Unfortunately, housing design today is no longer strongly conceptualised through politics nor through an architectural viewpoint. By engaging with political will, developing new development models, and learning from historic urban building types as we redevelop the commercial centres of London we can deliver a desired coexistence of residential and employment use, a relationship which had long represented the very definition of urbanity.
In the Productive City, we seek to address three themes for the long-term development and sustainability of our urban communities. These include:
. Visible economy. Historically, the separation of workspace and home was the exception to the rule. Combination reduces traffic and enhance sustainable modern relations between parents and children.
. Midcomfort. Day-to-day comfort and delight rather than visual excitement and fashion.
. Adaptability. Design for flexibility, not through ‘boxes that can do everything’, but through character: spaces adopted by users and changed slowly and incrementally.
In the Productive City, the relationship between residential and employment uses are addressed from the scale of the large-box retail unit to that of the live-work or home-office.
. Business at S scale, home related, concentrated at ground floor.
. Business at M scale, loosely home related, double door units, mixed through the building.
. Business at L scale non-home related.
Urban housing types which combine home, work, and industry whilst contributing to the urban streetscape are models for regeneration.
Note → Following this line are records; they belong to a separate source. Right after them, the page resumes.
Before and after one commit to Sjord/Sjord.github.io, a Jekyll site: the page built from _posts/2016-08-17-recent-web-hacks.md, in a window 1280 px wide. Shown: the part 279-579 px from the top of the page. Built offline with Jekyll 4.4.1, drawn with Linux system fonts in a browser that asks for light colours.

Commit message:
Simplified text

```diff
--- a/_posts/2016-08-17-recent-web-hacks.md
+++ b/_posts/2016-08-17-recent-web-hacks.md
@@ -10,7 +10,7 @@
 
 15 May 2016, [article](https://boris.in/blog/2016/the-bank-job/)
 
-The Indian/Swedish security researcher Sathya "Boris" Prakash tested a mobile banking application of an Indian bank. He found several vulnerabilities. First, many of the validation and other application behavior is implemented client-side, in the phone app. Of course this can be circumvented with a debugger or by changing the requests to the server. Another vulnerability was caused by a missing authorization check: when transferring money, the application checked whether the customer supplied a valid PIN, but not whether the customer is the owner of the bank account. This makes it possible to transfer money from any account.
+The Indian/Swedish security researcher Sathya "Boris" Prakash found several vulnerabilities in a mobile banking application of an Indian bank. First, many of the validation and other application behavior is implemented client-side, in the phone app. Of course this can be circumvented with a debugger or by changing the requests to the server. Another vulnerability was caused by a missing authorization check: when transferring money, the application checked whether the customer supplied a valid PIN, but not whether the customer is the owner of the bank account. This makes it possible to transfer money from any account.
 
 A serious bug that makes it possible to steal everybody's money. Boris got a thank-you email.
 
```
These include the Venetian palazzo, chambers of Victorian London, and Haussmann Paris blocks.
ADUP bid, case study for Old Kent Road, South London, in co-operation with Karin Templin.